Drawing out the public’s inner artist

By Susan Yung

Graced by balmy, late summer weather, the Big Draw lived up to its moniker this past Saturday, September 9, and drew crowds to a park, a plaza, a pier, and a museum in Lower Manhattan, where five different artists instructed audiences to use their right brain for a change. Inspired by the UK arts program by the same name, the all-day drawing event — presented by the Drawing Center, the Seaport’s resident-to-be, and the River To River Festival — offered a broad array of activities designed to inspire the inner artist in 4,000 participants.

On Saturday, some 600 people gathered at the Smithsonian’s National Museum of the American Indian, located on Bowling Green. An academic aura filled the airy rotunda, whose multi-paned, oval skylight provided cool but plentiful illumination. Artist Jeffrey Gibson oversaw the participants who stood or sat in front of easels, onto which were taped sheets of paper. Those who lacked inspiration could fish for a slip of paper in a goldfish bowl bearing a directive such as, “Draw a design of a new hat no one has thought of. Can you draw yourself wearing that new kind of hat?”

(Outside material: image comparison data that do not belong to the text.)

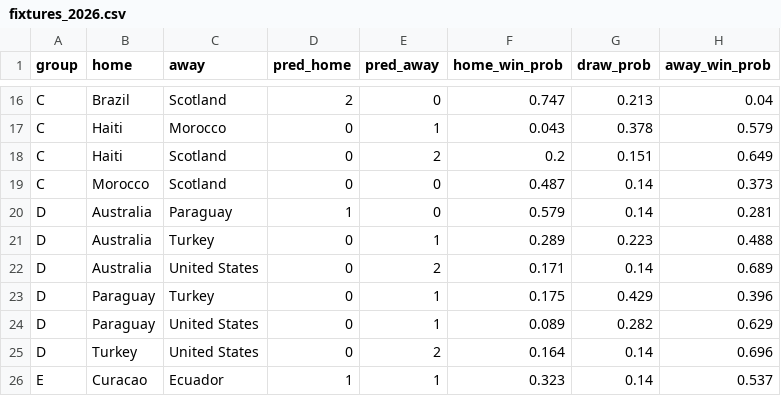
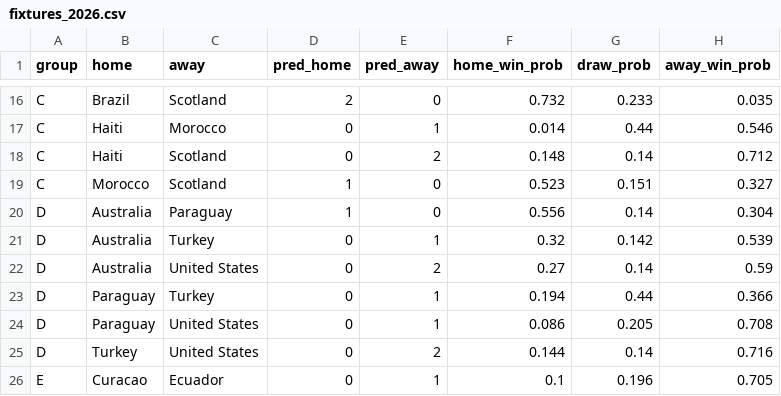
Before and after one commit to vedaantordem-sudo/worldcup-2026-predictor, a CSV file: data/fixtures_2026.csv, drawn as a sheet; only a part is shown, gaps mark what is left out; the diff covers the shown part only; the diff names each change by its address in the sheet, - before the commit and + after, or states it on an @@ line.

```diff
--- a/data/fixtures_2026.csv
+++ b/data/fixtures_2026.csv
-F16 (home_win_prob): 0.747
+F16 (home_win_prob): 0.732
-G16 (draw_prob): 0.213
+G16 (draw_prob): 0.233
-H16 (away_win_prob): 0.04
+H16 (away_win_prob): 0.035
-F17 (home_win_prob): 0.043
+F17 (home_win_prob): 0.014
-G17 (draw_prob): 0.378
+G17 (draw_prob): 0.44
-H17 (away_win_prob): 0.579
+H17 (away_win_prob): 0.546
-F18 (home_win_prob): 0.2
+F18 (home_win_prob): 0.148
-G18 (draw_prob): 0.151
+G18 (draw_prob): 0.14
-H18 (away_win_prob): 0.649
+H18 (away_win_prob): 0.712
-D19 (pred_home): 0
+D19 (pred_home): 1
-F19 (home_win_prob): 0.487
+F19 (home_win_prob): 0.523
-G19 (draw_prob): 0.14
+G19 (draw_prob): 0.151
-H19 (away_win_prob): 0.373
+H19 (away_win_prob): 0.327
-F20 (home_win_prob): 0.579
+F20 (home_win_prob): 0.556
-H20 (away_win_prob): 0.281
+H20 (away_win_prob): 0.304
-F21 (home_win_prob): 0.289
+F21 (home_win_prob): 0.32
-G21 (draw_prob): 0.223
+G21 (draw_prob): 0.142
-H21 (away_win_prob): 0.488
+H21 (away_win_prob): 0.539
-F22 (home_win_prob): 0.171
+F22 (home_win_prob): 0.27
-H22 (away_win_prob): 0.689
+H22 (away_win_prob): 0.59
-F23 (home_win_prob): 0.175
+F23 (home_win_prob): 0.194
-G23 (draw_prob): 0.429
+G23 (draw_prob): 0.44
-H23 (away_win_prob): 0.396
+H23 (away_win_prob): 0.366
-F24 (home_win_prob): 0.089
+F24 (home_win_prob): 0.086
-G24 (draw_prob): 0.282
+G24 (draw_prob): 0.205
-H24 (away_win_prob): 0.629
+H24 (away_win_prob): 0.708
-F25 (home_win_prob): 0.164
+F25 (home_win_prob): 0.144
-H25 (away_win_prob): 0.696
+H25 (away_win_prob): 0.716
-D26 (pred_home): 1
+D26 (pred_home): 0
-F26 (home_win_prob): 0.323
+F26 (home_win_prob): 0.1
-G26 (draw_prob): 0.14
+G26 (draw_prob): 0.196
-H26 (away_win_prob): 0.537
+H26 (away_win_prob): 0.705
```
Also changed, not shown: 154 edited cells elsewhere in this file, data/bracket_predictions.csv, data/golden_boot.csv, 2 other files.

Some of the artists seemed to be in a familiar milieu. One woman confidently sketched her self-portrait by glancing at a full-length mirror atilt at her left. A foursome of children wielding crayons worked on depictions of butterflies and flowers, and darted back and forth to check out their peers’ handiwork.

Sally Muckle, who worked on a graphite drawing of a woman’s head, mused,

“When I was younger, I drew more.” Her five-year-old daughter, Bejewel, sat next to her and worked intently on a tightly grouped composition in the middle of the paper. Her father, to her right, seemed wholly absorbed in the concentration it took to delineate his subjects, sketched from a museum brochure.

A bit farther north and east, on Pier 16 at the South Street Seaport, was a cluster of activity tables beneath the shade of the highway overpass. The nearby soundstage hosted a bagpiper, then a raucous heavy metal band. Tall-masted ships bobbed nearby, casting shadows on the featured project, a giant ring knot overseen by artist Zoe Keramea.

Her husband, James Young, hovered nearby to assist Keramea as she stood at the rope’s working nexus, giving orders to another volunteer who relayed them via bullhorn to the dozen or so eager workers, moving together as if they were involved in an extremely meaningful ritual. Young described the process: “We are creating out of three foot manila hemp rope an enormous ring knot. It’s like a braid, but instead of being made of three lengths, it’s made of one length tripled upon itself, interwoven. At the end it’ll be spliced into itself and it’ll form a perfect, huge ring knot.”

By midafternoon, the braided circle already looked about three-quarters done. Its approximately 20-foot diameter lay next to some facsimiles drawn in chalk on the pier boards nearby. And the knot-as-drawing theme repeated under at one booth, where participants learned the basics of knot-making. Adjacent tables offered woodcut rubbing, bookmark making, and plain old drawing.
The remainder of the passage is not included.